*** Given entries ***

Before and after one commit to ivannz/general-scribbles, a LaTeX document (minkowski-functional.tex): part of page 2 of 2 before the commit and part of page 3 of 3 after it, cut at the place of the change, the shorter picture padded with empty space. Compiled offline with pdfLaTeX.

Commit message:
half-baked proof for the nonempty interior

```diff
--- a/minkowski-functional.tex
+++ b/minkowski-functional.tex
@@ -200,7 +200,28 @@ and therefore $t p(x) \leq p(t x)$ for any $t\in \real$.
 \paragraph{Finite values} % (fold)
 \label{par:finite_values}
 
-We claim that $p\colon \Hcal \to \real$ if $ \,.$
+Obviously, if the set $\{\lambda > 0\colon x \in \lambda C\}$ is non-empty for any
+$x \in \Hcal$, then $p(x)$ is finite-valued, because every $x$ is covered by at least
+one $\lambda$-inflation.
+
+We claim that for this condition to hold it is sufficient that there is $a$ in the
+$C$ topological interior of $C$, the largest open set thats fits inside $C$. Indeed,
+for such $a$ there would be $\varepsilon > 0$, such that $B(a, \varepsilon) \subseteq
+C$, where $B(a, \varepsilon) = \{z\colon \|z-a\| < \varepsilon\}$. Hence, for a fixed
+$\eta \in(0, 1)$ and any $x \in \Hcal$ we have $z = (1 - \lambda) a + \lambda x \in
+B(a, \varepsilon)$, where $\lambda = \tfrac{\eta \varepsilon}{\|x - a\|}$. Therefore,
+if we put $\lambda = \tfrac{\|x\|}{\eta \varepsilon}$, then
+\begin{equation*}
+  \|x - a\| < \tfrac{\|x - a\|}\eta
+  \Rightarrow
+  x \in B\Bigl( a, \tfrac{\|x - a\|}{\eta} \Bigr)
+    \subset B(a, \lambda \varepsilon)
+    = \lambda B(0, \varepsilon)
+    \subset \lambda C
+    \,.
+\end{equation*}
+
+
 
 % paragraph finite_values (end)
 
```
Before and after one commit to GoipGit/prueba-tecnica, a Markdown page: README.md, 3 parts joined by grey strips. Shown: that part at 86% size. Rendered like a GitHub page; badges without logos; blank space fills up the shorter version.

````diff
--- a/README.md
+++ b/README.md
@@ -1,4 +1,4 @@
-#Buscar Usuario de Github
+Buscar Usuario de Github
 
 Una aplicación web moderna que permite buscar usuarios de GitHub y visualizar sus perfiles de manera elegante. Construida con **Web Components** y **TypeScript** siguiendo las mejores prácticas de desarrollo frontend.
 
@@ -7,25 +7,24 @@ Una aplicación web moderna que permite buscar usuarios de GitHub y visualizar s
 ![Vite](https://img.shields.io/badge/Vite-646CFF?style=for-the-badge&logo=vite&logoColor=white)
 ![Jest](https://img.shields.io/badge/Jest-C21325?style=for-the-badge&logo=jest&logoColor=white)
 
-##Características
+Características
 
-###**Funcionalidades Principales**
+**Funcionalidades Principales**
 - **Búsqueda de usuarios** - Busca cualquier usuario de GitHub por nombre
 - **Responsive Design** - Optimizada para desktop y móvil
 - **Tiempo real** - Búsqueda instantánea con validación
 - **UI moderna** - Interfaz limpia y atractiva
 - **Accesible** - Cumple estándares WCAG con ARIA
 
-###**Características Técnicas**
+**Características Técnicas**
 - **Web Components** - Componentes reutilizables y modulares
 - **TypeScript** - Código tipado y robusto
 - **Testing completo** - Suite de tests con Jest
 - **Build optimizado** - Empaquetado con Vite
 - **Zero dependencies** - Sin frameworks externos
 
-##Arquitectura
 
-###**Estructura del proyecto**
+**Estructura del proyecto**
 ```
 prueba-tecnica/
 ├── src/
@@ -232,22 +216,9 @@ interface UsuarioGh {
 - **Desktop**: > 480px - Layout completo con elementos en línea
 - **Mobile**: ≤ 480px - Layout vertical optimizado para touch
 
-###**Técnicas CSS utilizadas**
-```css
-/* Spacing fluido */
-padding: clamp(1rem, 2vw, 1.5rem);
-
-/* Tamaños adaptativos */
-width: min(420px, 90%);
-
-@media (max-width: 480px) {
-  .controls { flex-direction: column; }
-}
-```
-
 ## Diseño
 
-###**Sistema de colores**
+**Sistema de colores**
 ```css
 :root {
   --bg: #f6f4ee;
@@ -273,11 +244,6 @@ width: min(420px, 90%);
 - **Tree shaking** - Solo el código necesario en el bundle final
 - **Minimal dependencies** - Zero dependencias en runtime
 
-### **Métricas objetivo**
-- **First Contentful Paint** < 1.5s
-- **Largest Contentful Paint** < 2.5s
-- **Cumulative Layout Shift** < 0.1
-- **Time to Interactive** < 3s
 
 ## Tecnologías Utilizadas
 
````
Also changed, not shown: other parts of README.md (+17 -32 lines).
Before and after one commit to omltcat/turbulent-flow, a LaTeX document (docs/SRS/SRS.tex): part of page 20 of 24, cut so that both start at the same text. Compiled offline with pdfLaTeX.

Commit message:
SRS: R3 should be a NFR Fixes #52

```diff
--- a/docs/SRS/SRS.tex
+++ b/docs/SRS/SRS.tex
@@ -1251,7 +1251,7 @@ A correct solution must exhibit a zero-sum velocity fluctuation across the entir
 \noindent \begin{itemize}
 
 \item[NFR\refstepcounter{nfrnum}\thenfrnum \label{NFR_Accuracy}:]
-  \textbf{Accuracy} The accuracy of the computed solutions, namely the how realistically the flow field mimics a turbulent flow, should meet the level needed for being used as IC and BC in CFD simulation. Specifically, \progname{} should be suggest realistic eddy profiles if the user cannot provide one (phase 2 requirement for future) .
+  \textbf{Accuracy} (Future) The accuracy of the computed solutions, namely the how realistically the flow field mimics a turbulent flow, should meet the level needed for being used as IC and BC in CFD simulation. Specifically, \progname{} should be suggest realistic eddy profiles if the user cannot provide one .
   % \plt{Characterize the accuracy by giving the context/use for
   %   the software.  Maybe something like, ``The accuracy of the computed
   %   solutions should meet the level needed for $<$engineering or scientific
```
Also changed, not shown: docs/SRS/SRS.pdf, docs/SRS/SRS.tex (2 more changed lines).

*** End of Given entries ***

-- What is expected --
Filter the records down to the lines that contain the string "Funcionalidades", and copy those lines.

-- Response to the task --
-###**Funcionalidades Principales**
+**Funcionalidades Principales**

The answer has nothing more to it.